When you have health concerns or decisions to make, finding reliable health information on your own can be helpful. You can use this information to help understand your health condition and treatment choices and know what questions to ask about your care. Be sure, though, to only seek information from reputable sources. There's a lot of material on the internet, for example, that is untrue. Refer to "How to Find Trustworthy Health Information on the Internet" available on the Own Your Health website at www.wacommunitycheckup.org/ownyourhealth

.5. If needed, get a second opinion from another doctor.

If you are facing a major decision about treatment and your doctor has made a recommendation, it may be wise to check with another doctor as well. Your doctor should not take it as a criticism or lack of confidence on your part. You'll want each doctor you see to clearly explain the risks and benefits associated with his or her recommendations.

You may get different recommendations and explanations from each doctor and have a decision to make. That's why you'll want to get the full picture and understand how all the pros and cons apply to you. Whenever you consult another doctor, make sure to get your records from the first doctor so that you don't get any unnecessary care, like repeats of tests.

You can also ask for decision support tools you can review before talking with your doctor. These tools, such as brochures or videos about a medical procedure (such as gastric bypass surgery or prostate removal surgery) enable you to have a better conversation with your doctor about your options.

Both undertreatment and overtreatment can hurt your health and leave you without the care you really need. Getting the right amount of care helps you stay as healthy as you can.

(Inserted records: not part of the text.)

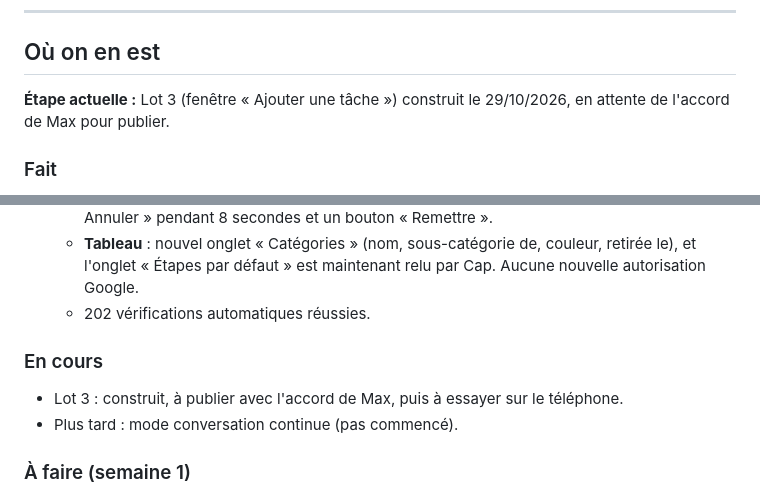
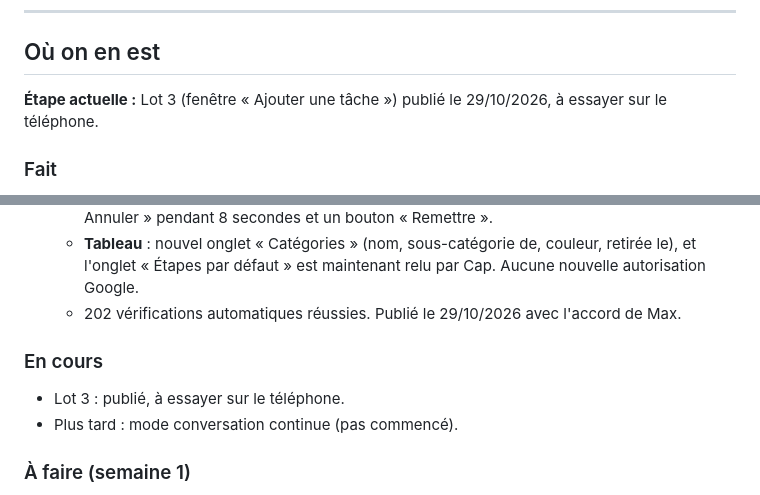
Before and after one commit to maxlavegie-dev/cap, a Markdown page: JOURNAL_DE_BORD.md, 2 parts joined by grey strips. Rendered like a GitHub page.

Commit message:
Journal : Lot 3 publié

```diff
--- a/JOURNAL_DE_BORD.md
+++ b/JOURNAL_DE_BORD.md
@@ -6,7 +6,7 @@ Ce fichier dit à tout moment où en est le projet. Il est mis à jour après ch
 
 ## Où on en est
 
-**Étape actuelle :** Lot 3 (fenêtre « Ajouter une tâche ») construit le 29/10/2026, en attente de l'accord de Max pour publier.
+**Étape actuelle :** Lot 3 (fenêtre « Ajouter une tâche ») publié le 29/10/2026, à essayer sur le téléphone.
 
 ### Fait
 - 27/10/2026 : cahier des charges de Max rangé dans le projet (`PROMPT_CAP.txt`).
@@ -49,10 +49,10 @@ Ce fichier dit à tout moment où en est le projet. Il est mis à jour après ch
   - **Étapes par défaut** : le menu gagne « Ajouter… » et « Modifier la liste… » (cases à cocher, bouton « Retirer (N) »).
   - **Rien n'est effacé** : ce qui est retiré reste dans le tableau, marqué avec la date, avec « Annuler » pendant 8 secondes et un bouton « Remettre ».
   - **Tableau** : nouvel onglet « Catégories » (nom, sous-catégorie de, couleur, retirée le), et l'onglet « Étapes par défaut » est maintenant relu par Cap. Aucune nouvelle autorisation Google.
-  - 202 vérifications automatiques réussies.
+  - 202 vérifications automatiques réussies. Publié le 29/10/2026 avec l'accord de Max.
 
 ### En cours
-- Lot 3 : construit, à publier avec l'accord de Max, puis à essayer sur le téléphone.
+- Lot 3 : publié, à essayer sur le téléphone.
 - Plus tard : mode conversation continue (pas commencé).
 
 ### À faire (semaine 1)
```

Our health care challenges and needs change over time. What is the right amount of care one day can be different the next. That's why it's important to use these tips on an ongoing basis and to tell your health care team that you want to get the right amount of care every time

 

 

Own Your Health is a campaign presented by the Puget Sound Health Alliance to empower consumers to become active participants in their own health and health care;  Bureau of Minoirty Health; Mid-south Foundation; Louisiana Department of Health